Thursday, March 15, 2012

The Agony and the Ecstasy of Steve Jobs

Mike's Daisey's monologue about his investigation into the human cost of Apple's electronics is an extraordinary show that can change the way its audiences think about the economic choices they make. But Daisey's aim is to get us to do more than just think.

Seeing him perform The Agony and the Ecstasy of Steve Jobs is the first step. We accept what he calls his virus, and now we need to pass it on.

THE REST OF THE STORY IS IN YOUR HANDS reads the headline of the handout audience members are offered on the way out of the show, urging us to join the struggle to get Apple and others to do right by their workers.

"Change is possible," Daisey writes. "You can speak. You can tell others this story . . . ." He gives us the email address for Apple CEO Tim Cook. Here's what I wrote to him:

Dear Mr. Cook:
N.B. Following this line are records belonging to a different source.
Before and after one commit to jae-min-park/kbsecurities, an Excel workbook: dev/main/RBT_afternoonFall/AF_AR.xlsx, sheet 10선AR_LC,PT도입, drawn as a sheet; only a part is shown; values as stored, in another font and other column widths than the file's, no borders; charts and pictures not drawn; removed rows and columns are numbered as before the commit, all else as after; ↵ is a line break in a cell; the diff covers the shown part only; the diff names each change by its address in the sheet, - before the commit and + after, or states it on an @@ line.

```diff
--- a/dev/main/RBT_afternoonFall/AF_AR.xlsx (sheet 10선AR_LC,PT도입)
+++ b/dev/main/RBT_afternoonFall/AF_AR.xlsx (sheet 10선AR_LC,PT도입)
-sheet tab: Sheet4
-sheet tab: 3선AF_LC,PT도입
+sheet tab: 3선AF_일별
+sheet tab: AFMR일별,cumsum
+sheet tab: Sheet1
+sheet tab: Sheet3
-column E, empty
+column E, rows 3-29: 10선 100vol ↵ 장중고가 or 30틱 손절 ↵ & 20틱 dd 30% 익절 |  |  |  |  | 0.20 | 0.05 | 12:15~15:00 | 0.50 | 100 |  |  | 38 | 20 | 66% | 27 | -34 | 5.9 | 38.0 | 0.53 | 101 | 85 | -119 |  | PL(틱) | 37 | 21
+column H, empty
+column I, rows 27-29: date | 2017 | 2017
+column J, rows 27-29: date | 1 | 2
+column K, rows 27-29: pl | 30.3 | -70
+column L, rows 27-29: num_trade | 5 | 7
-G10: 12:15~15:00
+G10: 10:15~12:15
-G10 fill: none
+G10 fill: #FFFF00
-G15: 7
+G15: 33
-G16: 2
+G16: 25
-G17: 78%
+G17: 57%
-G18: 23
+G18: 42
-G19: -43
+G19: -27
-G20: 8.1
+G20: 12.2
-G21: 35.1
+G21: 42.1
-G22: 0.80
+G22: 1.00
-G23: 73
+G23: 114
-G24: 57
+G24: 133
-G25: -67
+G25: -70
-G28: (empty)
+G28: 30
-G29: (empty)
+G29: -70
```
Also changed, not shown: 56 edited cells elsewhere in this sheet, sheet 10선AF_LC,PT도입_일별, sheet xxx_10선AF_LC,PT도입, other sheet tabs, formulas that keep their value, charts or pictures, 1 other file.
From Mike Daisey's show and New York Times reports, I've been shocked to learn the details of just how abused and underpaid makers of Apple's electronic devices are--and about Apple's long history of irresponsible compliance with this exploitation.

I realize that the problem isn't just with Apple's products. But as a company whose consumers are passionate about its products and loyal to its brand, Apple is in a position to be a leader in transforming the way electronics are made.
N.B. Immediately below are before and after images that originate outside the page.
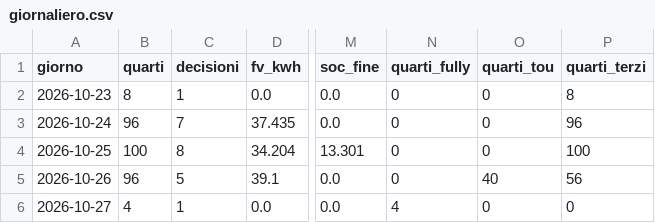
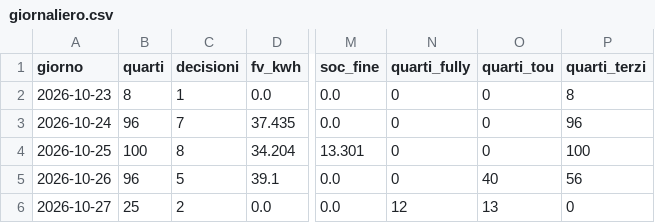
Before and after one commit to paolofontanacn-code/ems-dati, a CSV file: cessione/live/giornaliero.csv, drawn as a sheet; only a part is shown, gaps mark what is left out; the diff names each change by its address in the sheet, - before the commit and + after, or states it on an @@ line.

```diff
--- a/cessione/live/giornaliero.csv
+++ b/cessione/live/giornaliero.csv
-B6 (quarti): 4
+B6 (quarti): 25
-C6 (decisioni): 1
+C6 (decisioni): 2
-N6 (quarti_fully): 4
+N6 (quarti_fully): 12
-O6 (quarti_tou): 0
+O6 (quarti_tou): 13
```
Also changed, not shown: pannello/diagnosi_rete.csv, 19 other files.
I urge Apple to become responsible for ensuring that its suppliers pay their workers well and institute safe and humane working conditions.
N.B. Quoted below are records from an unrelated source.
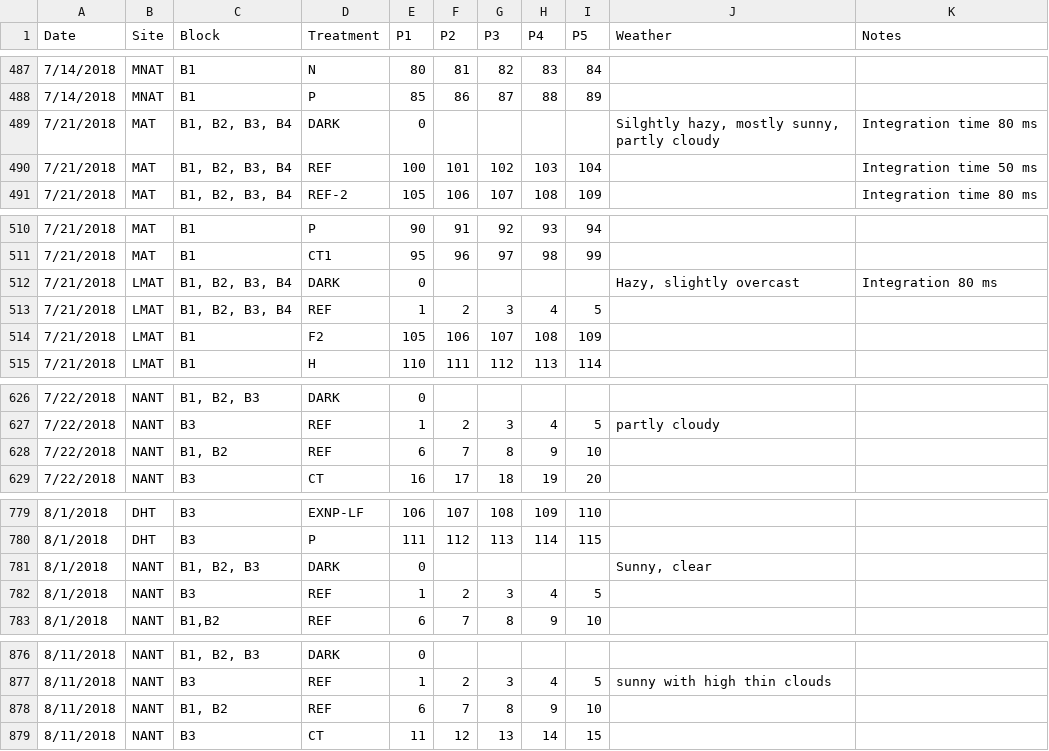
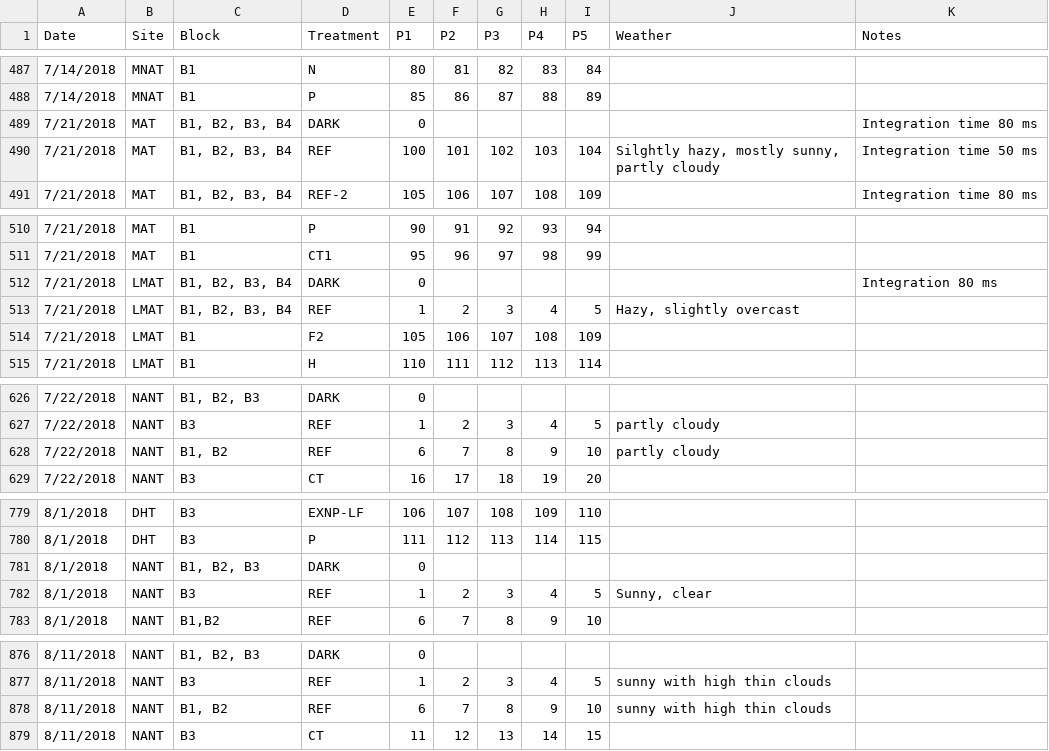
Before and after one commit to ian-klupar/UnispecR, a CSV file: UnispecData/2018_unispec_key.csv, drawn as a sheet; only a part is shown, gaps mark what is left out; the diff covers the shown part only.

```diff
--- a/UnispecData/2018_unispec_key.csv
+++ b/UnispecData/2018_unispec_key.csv
@@ -488,4 +488,4 @@ Date,Site,Block,Treatment,P1,P2,P3,P4,P5,Weather,Notes
 7/14/2018,MNAT,B1,P,85,86,87,88,89,,
-7/21/2018,MAT,"B1, B2, B3, B4",DARK,0,,,,,"Silghtly hazy, mostly sunny, partly cloudy",Integration time 80 ms
-7/21/2018,MAT,"B1, B2, B3, B4",REF,100,101,102,103,104,,Integration time 50 ms
+7/21/2018,MAT,"B1, B2, B3, B4",DARK,0,,,,,,Integration time 80 ms
+7/21/2018,MAT,"B1, B2, B3, B4",REF,100,101,102,103,104,"Silghtly hazy, mostly sunny, partly cloudy",Integration time 50 ms
 7/21/2018,MAT,"B1, B2, B3, B4",REF-2,105,106,107,108,109,,Integration time 80 ms
@@ -511,4 +511,4 @@ Date,Site,Block,Treatment,P1,P2,P3,P4,P5,Weather,Notes
 7/21/2018,MAT,B1,CT1,95,96,97,98,99,,
-7/21/2018,LMAT,"B1, B2, B3, B4",DARK,0,,,,,"Hazy, slightly overcast",Integration 80 ms
-7/21/2018,LMAT,"B1, B2, B3, B4",REF,1,2,3,4,5,,
+7/21/2018,LMAT,"B1, B2, B3, B4",DARK,0,,,,,,Integration 80 ms
+7/21/2018,LMAT,"B1, B2, B3, B4",REF,1,2,3,4,5,"Hazy, slightly overcast",
 7/21/2018,LMAT,B1,F2,105,106,107,108,109,,
@@ -627,3 +627,3 @@ Date,Site,Block,Treatment,P1,P2,P3,P4,P5,Weather,Notes
 7/22/2018,NANT,B3,REF,1,2,3,4,5,partly cloudy,
-7/22/2018,NANT,"B1, B2",REF,6,7,8,9,10,,
+7/22/2018,NANT,"B1, B2",REF,6,7,8,9,10,partly cloudy,
 7/22/2018,NANT,B3,CT,16,17,18,19,20,,
@@ -780,4 +780,4 @@ Date,Site,Block,Treatment,P1,P2,P3,P4,P5,Weather,Notes
 8/1/2018,DHT,B3,P,111,112,113,114,115,,
-8/1/2018,NANT,"B1, B2, B3",DARK,0,,,,,"Sunny, clear",
-8/1/2018,NANT,B3,REF,1,2,3,4,5,,
+8/1/2018,NANT,"B1, B2, B3",DARK,0,,,,,,
+8/1/2018,NANT,B3,REF,1,2,3,4,5,"Sunny, clear",
 8/1/2018,NANT,"B1,B2",REF,6,7,8,9,10,,
@@ -877,3 +877,3 @@ Date,Site,Block,Treatment,P1,P2,P3,P4,P5,Weather,Notes
 8/11/2018,NANT,B3,REF,1,2,3,4,5,sunny with high thin clouds,
-8/11/2018,NANT,"B1, B2",REF,6,7,8,9,10,,
+8/11/2018,NANT,"B1, B2",REF,6,7,8,9,10,sunny with high thin clouds,
 8/11/2018,NANT,B3,CT,11,12,13,14,15,,
```
Also changed, not shown: 39 edited cells elsewhere in this file, 8 other files.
As a shareholder, rather than getting a 5% dividend, I would willingly see that money go to Apple's workers and to improving the conditions in which they work. With 60% profits and your huge cash reserves, Apple has the wherewithal to easily accomplish this.

And becoming a symbol of a solution rather than of a huge global labor problem could only enhance Apple's reputation.

* * *

Mike Daisey
is a brilliant performer, and if you haven't yet seen The Agony and the Ecstasy of Steve Jobs, playing through March 18 at the Public Theater in New York City, you should. See

But you can also download the transcript of the show for free at

Read it--and spread the virus.